(What the task asks):
Say nothing but the number of lines below in which the string "name" appears.

(Supplied data):
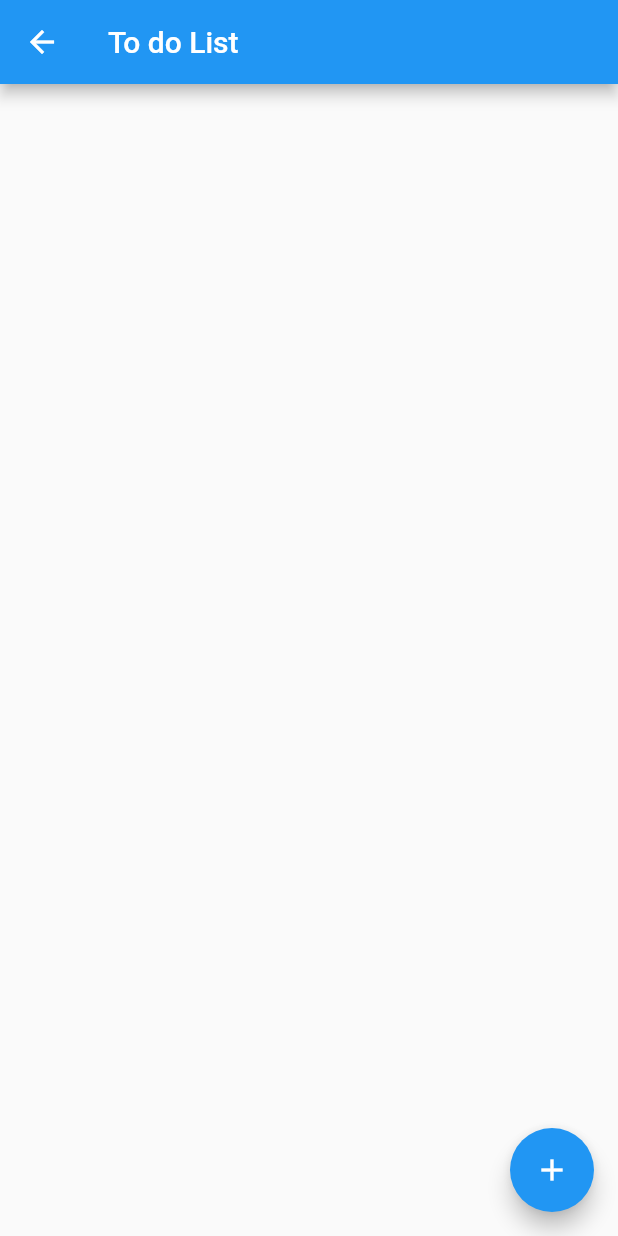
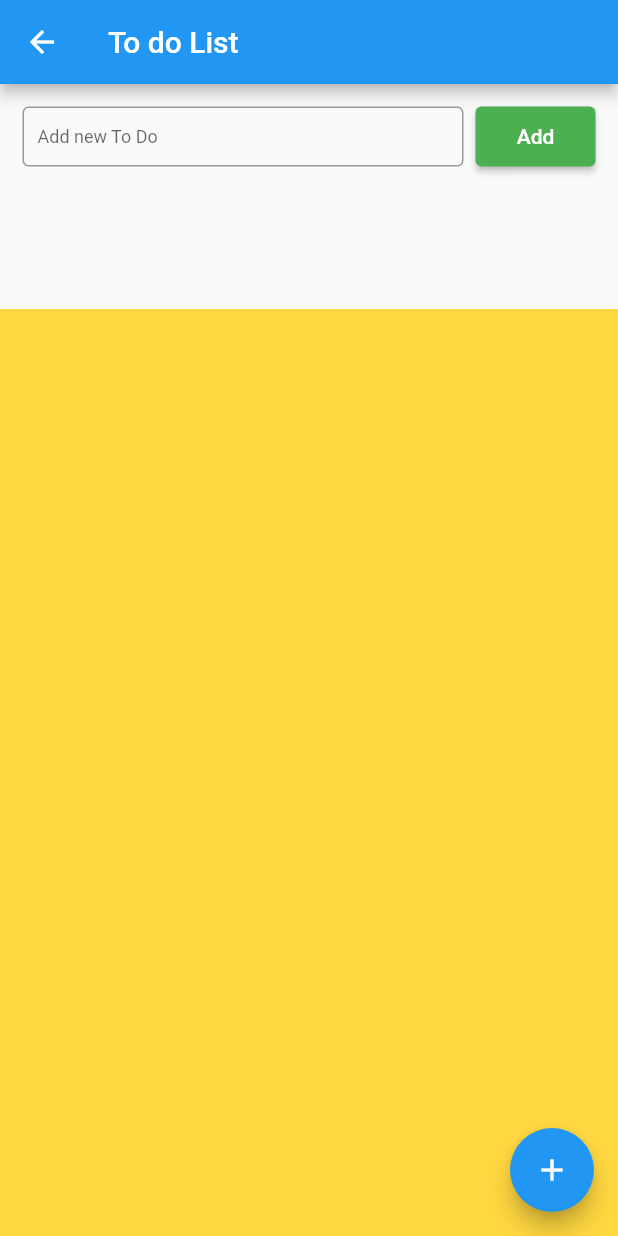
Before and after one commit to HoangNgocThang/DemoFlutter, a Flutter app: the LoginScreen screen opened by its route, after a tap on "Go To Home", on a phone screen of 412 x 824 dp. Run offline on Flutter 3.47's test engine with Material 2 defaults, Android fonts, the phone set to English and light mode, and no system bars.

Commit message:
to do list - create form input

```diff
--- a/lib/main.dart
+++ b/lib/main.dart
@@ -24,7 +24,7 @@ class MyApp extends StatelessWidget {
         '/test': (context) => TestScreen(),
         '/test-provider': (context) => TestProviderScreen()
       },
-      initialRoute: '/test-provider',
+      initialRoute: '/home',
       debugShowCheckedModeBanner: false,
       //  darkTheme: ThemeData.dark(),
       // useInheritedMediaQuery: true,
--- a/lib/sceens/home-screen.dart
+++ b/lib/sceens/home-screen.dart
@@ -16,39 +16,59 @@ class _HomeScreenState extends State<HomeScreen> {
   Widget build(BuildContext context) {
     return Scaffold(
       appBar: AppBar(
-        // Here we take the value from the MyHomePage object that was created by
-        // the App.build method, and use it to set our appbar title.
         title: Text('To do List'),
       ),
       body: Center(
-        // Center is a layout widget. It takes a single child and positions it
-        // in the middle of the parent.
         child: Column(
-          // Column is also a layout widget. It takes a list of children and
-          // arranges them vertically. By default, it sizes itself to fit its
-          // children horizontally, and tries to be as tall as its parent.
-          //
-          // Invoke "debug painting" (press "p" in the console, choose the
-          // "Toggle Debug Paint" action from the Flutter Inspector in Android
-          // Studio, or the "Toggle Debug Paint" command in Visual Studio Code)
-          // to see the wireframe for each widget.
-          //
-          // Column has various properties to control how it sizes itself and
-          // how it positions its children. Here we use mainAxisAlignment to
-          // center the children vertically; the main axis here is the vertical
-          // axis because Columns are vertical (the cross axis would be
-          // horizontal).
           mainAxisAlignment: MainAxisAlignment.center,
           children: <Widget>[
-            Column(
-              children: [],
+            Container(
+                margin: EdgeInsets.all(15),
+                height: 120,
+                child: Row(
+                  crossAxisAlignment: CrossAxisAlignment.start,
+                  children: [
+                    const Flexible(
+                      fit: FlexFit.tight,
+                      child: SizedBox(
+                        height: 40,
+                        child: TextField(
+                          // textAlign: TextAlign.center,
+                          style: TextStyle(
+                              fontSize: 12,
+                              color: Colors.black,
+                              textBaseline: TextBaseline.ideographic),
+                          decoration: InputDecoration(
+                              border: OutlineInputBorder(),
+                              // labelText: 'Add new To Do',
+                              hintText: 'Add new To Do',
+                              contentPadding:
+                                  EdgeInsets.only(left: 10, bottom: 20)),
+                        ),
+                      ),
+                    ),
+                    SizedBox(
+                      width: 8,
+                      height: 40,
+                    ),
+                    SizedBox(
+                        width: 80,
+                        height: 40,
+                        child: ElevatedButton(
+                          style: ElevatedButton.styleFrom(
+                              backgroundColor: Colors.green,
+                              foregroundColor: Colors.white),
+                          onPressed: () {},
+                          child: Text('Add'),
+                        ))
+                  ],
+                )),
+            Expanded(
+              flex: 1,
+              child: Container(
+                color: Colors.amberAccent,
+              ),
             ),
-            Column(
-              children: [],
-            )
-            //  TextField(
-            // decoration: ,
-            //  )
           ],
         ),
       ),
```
* * *
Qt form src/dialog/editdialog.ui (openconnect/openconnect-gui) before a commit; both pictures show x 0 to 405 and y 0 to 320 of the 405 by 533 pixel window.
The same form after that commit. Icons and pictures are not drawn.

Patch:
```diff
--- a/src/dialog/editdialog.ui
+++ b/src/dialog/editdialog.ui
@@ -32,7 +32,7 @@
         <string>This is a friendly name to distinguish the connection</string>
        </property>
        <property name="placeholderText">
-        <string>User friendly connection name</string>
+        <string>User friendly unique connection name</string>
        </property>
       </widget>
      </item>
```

(Solution):
4